## DATA TO EXAMINE

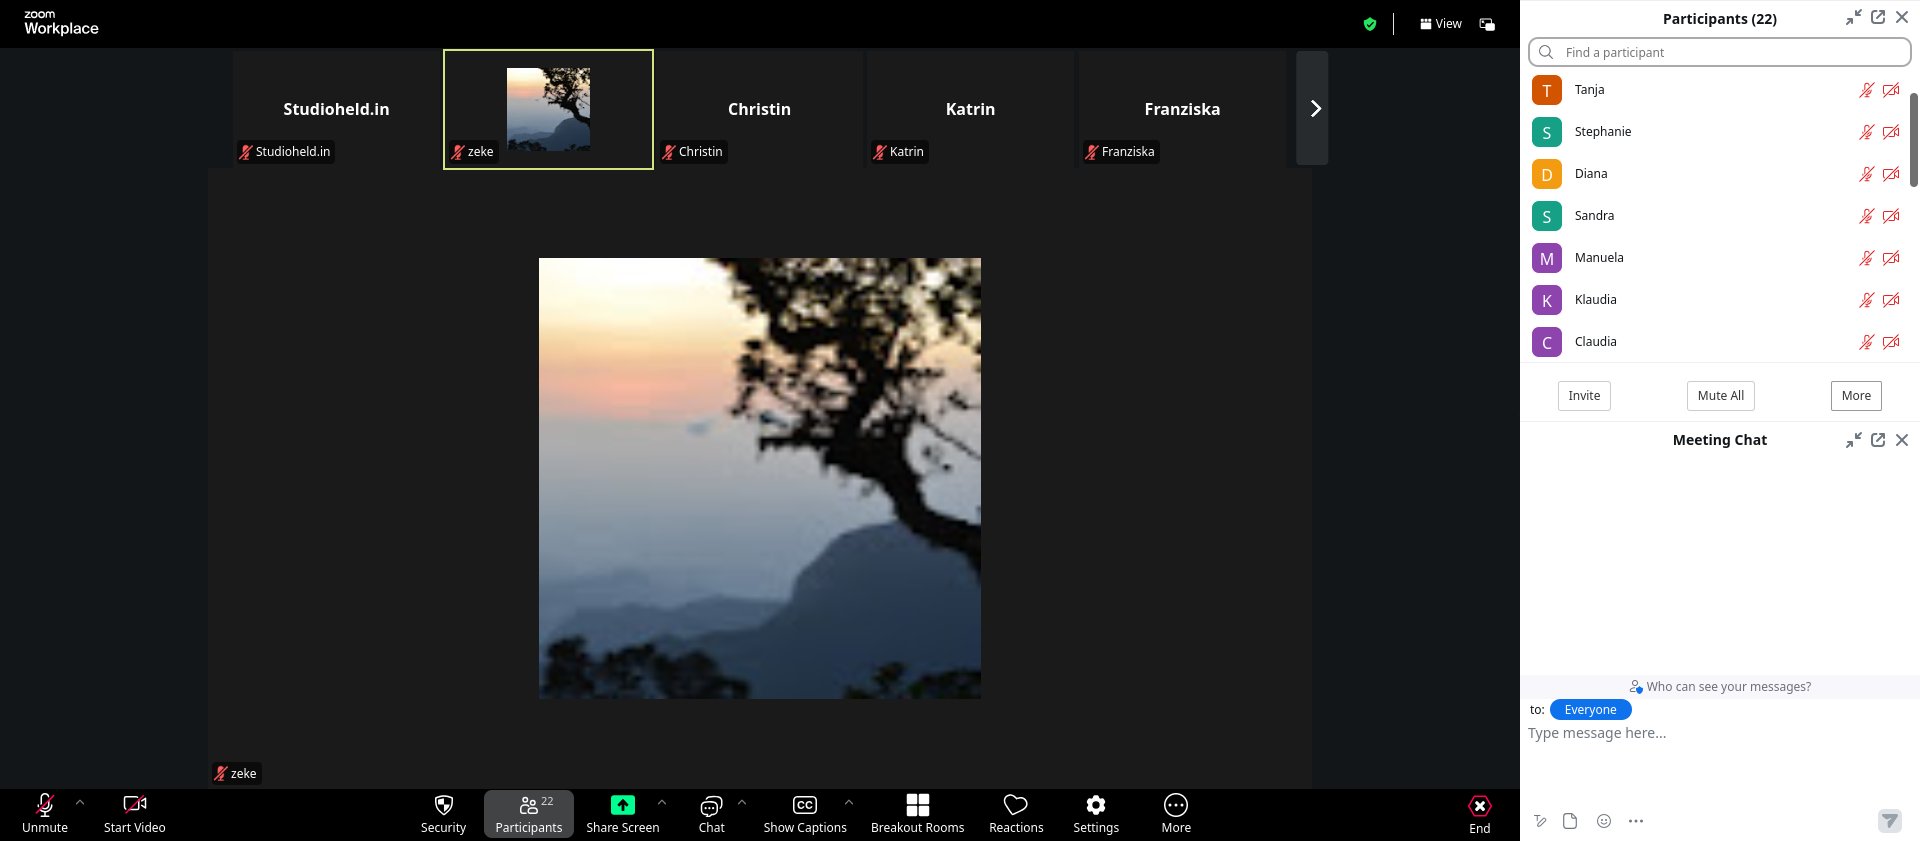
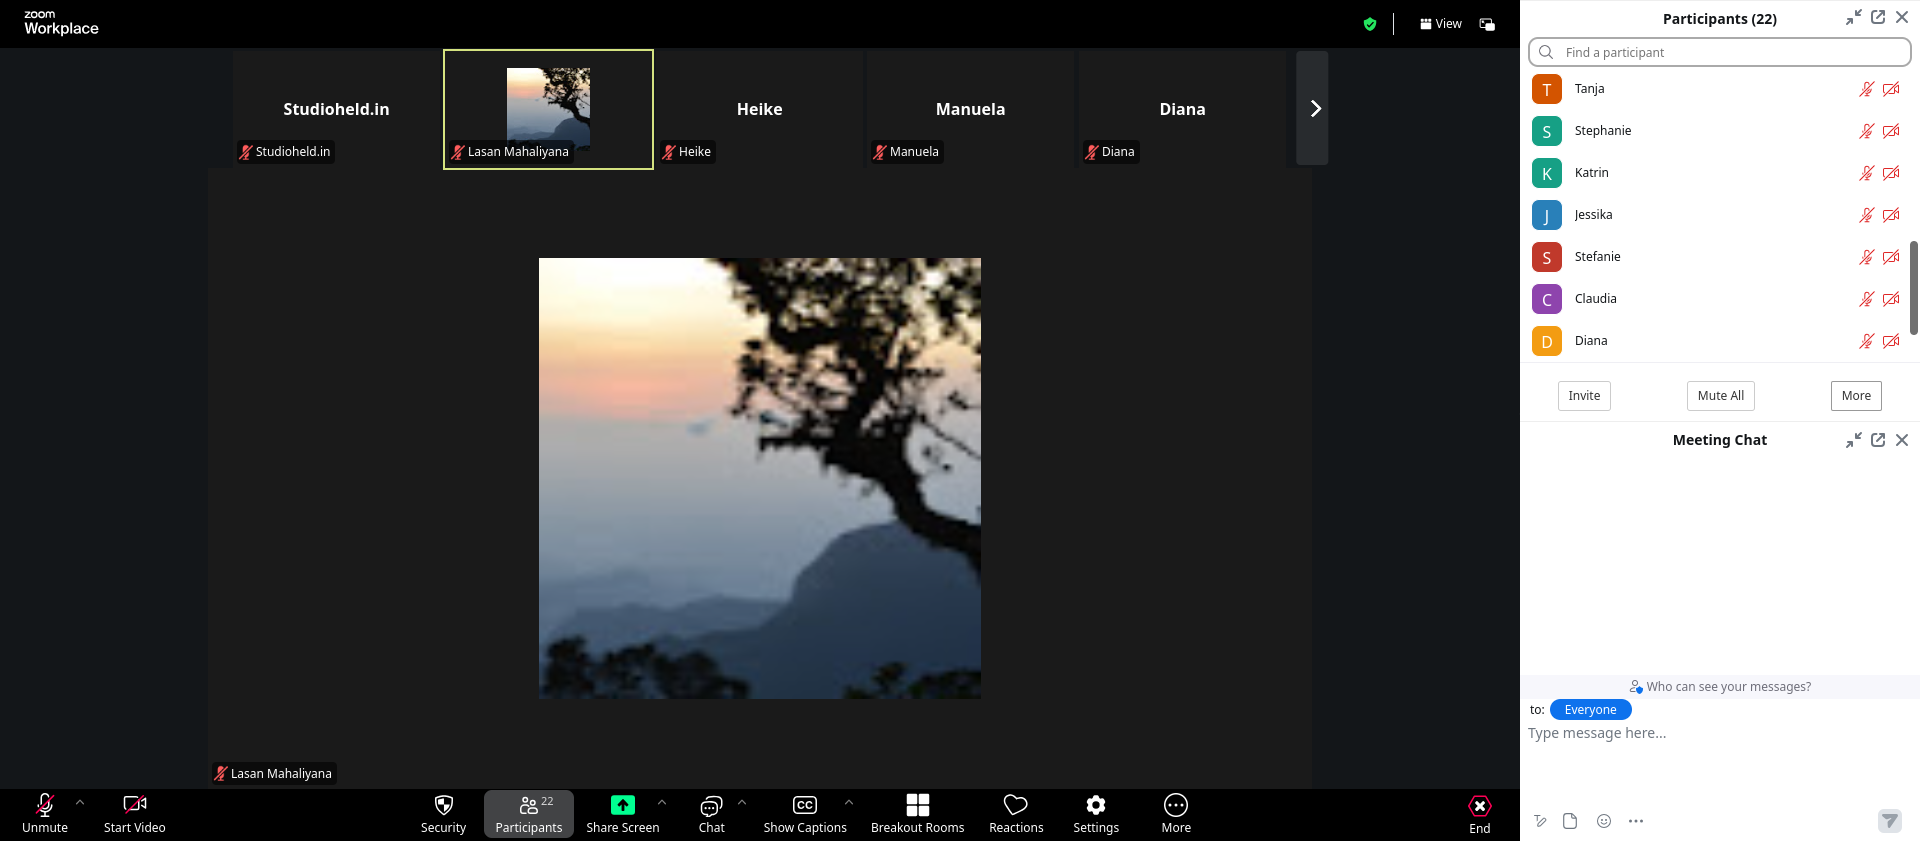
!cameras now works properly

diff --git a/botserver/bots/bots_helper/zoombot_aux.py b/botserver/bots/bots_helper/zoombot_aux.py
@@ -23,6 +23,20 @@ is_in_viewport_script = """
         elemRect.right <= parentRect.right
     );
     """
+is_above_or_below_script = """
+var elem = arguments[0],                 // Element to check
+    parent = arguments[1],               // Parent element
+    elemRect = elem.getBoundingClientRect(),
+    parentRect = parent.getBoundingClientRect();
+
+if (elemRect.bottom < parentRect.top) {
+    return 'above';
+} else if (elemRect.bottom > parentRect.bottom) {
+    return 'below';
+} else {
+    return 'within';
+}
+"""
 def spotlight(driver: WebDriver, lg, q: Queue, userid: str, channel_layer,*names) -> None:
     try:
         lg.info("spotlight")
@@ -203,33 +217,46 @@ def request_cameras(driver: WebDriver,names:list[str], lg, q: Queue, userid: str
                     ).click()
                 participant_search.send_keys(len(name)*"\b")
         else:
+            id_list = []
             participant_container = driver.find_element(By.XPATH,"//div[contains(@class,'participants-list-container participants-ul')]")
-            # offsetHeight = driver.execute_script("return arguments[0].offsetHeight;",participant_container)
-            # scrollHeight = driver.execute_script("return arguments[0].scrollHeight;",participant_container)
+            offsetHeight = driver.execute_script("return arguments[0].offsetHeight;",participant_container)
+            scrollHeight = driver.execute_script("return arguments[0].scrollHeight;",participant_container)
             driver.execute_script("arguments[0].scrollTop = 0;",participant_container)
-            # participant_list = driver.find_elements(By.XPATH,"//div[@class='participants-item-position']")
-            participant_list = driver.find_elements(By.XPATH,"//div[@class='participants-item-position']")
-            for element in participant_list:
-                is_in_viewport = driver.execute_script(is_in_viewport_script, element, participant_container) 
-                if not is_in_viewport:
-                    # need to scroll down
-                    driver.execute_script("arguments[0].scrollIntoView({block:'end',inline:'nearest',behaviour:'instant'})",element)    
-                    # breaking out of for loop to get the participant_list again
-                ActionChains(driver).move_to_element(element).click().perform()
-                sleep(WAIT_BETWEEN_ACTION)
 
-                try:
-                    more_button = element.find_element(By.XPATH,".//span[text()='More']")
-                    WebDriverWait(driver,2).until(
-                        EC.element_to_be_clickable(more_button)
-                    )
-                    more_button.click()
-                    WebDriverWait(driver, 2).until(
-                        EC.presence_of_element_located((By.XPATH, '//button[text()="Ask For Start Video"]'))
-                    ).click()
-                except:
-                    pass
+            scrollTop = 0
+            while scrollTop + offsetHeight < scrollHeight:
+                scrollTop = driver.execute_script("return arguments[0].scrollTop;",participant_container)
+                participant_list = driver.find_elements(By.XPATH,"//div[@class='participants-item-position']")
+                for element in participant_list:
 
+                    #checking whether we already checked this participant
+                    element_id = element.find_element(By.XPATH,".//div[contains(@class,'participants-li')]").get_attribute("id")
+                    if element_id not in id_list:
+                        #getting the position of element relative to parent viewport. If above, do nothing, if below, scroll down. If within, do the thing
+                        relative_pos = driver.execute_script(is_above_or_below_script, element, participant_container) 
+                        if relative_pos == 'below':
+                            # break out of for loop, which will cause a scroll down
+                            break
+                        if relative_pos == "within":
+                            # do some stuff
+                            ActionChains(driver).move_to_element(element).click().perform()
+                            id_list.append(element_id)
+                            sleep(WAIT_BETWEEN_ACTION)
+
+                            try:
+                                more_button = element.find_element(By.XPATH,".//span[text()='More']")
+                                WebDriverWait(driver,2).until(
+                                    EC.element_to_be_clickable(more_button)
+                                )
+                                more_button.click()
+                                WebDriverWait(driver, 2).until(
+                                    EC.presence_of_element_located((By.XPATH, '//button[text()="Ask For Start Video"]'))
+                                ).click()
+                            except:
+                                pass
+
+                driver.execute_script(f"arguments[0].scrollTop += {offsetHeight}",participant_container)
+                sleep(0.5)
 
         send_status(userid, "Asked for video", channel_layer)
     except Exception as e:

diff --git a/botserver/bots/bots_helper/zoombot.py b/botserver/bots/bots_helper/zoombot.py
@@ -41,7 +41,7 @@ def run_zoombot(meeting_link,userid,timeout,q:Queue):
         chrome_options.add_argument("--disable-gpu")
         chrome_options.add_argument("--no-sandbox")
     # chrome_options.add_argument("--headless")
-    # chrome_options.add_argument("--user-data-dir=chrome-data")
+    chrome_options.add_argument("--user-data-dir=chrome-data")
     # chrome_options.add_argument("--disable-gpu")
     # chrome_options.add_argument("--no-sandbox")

## DIRECTIONS
Pull out every line of the records above that contains the word "scrollTop".

## ANSWER SPACE
             driver.execute_script("arguments[0].scrollTop = 0;",participant_container)
+            scrollTop = 0
+            while scrollTop + offsetHeight < scrollHeight:
+                scrollTop = driver.execute_script("return arguments[0].scrollTop;",participant_container)
+                driver.execute_script(f"arguments[0].scrollTop += {offsetHeight}",participant_container)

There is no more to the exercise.